**Assignment:** List all lines in the material below that contain "function".

═══ Records supplied

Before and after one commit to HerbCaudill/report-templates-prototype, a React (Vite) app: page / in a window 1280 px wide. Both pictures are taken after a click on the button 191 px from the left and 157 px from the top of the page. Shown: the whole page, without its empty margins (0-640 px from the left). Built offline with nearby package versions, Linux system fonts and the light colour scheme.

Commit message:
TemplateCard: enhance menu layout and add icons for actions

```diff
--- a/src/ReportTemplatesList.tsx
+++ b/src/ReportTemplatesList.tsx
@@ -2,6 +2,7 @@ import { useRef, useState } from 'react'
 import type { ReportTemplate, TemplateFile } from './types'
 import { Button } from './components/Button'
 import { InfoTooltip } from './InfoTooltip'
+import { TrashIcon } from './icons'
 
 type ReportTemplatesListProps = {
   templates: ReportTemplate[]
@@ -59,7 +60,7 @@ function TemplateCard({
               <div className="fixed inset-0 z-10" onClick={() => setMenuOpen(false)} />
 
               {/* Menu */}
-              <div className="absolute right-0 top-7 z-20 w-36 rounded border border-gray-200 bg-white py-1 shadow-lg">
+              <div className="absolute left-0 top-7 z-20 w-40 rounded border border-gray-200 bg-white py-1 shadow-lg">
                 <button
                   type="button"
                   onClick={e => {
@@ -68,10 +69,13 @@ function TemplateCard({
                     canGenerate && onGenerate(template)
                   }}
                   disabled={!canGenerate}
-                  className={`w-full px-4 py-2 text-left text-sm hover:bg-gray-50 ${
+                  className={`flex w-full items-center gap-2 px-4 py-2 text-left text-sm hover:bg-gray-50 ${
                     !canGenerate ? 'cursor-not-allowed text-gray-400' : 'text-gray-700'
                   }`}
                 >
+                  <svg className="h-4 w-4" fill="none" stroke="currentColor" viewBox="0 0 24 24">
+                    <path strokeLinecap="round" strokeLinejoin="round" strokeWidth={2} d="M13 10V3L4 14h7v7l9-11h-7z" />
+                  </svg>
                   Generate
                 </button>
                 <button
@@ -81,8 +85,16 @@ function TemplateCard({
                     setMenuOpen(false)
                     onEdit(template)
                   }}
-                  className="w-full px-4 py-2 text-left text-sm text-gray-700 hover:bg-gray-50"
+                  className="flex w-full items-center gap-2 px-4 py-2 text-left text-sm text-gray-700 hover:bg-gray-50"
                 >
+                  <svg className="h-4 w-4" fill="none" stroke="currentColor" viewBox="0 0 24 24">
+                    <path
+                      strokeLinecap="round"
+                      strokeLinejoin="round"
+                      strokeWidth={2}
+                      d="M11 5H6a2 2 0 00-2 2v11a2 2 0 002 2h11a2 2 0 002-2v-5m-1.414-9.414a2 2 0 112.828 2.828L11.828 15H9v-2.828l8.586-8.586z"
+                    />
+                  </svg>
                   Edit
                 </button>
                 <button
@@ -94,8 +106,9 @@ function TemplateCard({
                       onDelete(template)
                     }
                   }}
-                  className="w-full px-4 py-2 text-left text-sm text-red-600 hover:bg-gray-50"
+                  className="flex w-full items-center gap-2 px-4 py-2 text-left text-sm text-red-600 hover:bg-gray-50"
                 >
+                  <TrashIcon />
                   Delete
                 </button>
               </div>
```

══════

**Answer space:**
@@ -59,7 +60,7 @@ function TemplateCard({
@@ -68,10 +69,13 @@ function TemplateCard({
@@ -81,8 +85,16 @@ function TemplateCard({
@@ -94,8 +106,9 @@ function TemplateCard({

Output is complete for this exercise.